NEW DELHI (Reuters) – Indian Prime Minister Narendra Modi’s approval ratings have fallen to a new low, a survey showed on Tuesday, as the country struggles to contain a devastating second wave of the coronavirus pandemic.
Modi, who swept to power in 2014 and was re-elected in 2019 with the biggest majority of any Indian leader in three decades, has long fostered the image of a powerful nationalist leader.
But India’s COVID-19 caseload surged past 25 million this week, exposing a lack of preparation and eroding Modi’s support base, according to U.S. data intelligence company Morning Consult’s tracker of a dozen global leaders.
Modi’s overall ratings this week stand at 63%, his lowest since the U.S. firm began tracking his popularity in August 2019. The big decline happened in April when his net approval dropped 22 points.
Graphic: Narendra Modi’s approval ratings – https://graphics.reuters.com/HEALTH-CORONAVIRUS/INDIA-MODI/qmyvmeqjevr/chart.png
That sharp fall came as the pandemic appeared to be overwhelming large urban centres such as Delhi, where hospitals ran out of beds and life-saving oxygen and people died in parking lots, gasping for breath.
Bodies piled up in morgues and crematoriums and anger grew on social media over the suffering and perceived lack of government support.
The situation has since eased in Delhi and Mumbai as cases have fallen but the virus has penetrated deep into India’s vast hinterland where public health facilities are weaker.
“The people of India — or at least the vast majority — have… come to the conclusion that they have to rely only on themselves, and their families and friends, to protect their lives,” said P. Chidambaram, an opposition leader.
“In the battle against COVID-19, the state, especially the central government, has withered away,” he said.
Modi’s government has said it is doing its best to tackle the “coronavirus storm”, calling it a once-in-a-century crisis.

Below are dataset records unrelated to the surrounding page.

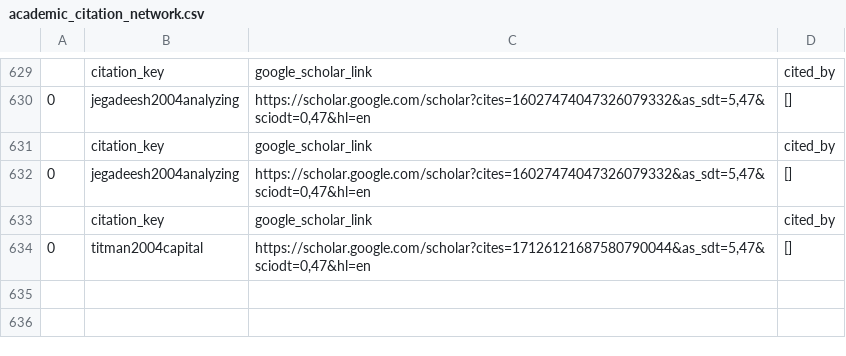
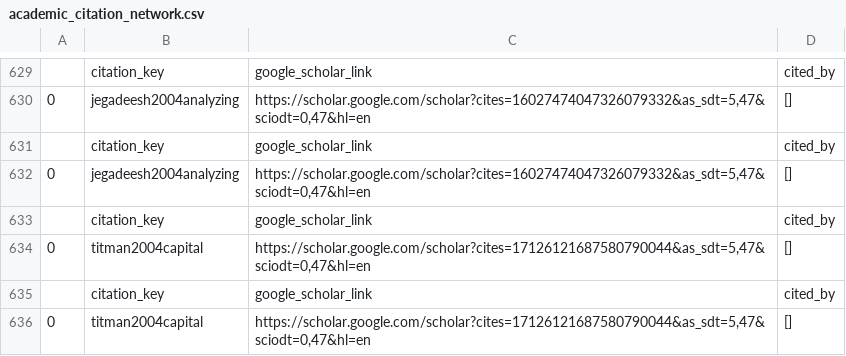
Before and after one commit to krishpn/academicgraphs, a CSV file: academic_citation_network.csv, drawn as a sheet; only a part is shown, gaps mark what is left out; the diff names each change by its address in the sheet, - before the commit and + after, or states it on an @@ line.

Commit message:
titman2004capital

```diff
--- a/academic_citation_network.csv
+++ b/academic_citation_network.csv
+row 635:  | citation_key | google_scholar_link | cited_by
+row 636: 0 | titman2004capital | https://scholar.google.com/scholar?cites=17126121687580790044&as_sdt=5,47&sciodt=0,47&hl=en | []
```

A survey among urban Indians by polling agency YouGov this month showed public confidence in the government’s handling of the crisis has plummeted since February when the second wave began.
Only 59% of respondents at the end of April believed the government was handling the crisis ‘very’ or ‘somewhat’ well, down from 89% a year earlier during the first wave, it showed.
Modi does not face a national election until 2024 and despite the criticism he faces, the opposition is yet to mount a credible challenge to his authority, political analysts say.
(Reporting by Sanjeev Miglani; Ediitng by Gareth Jones)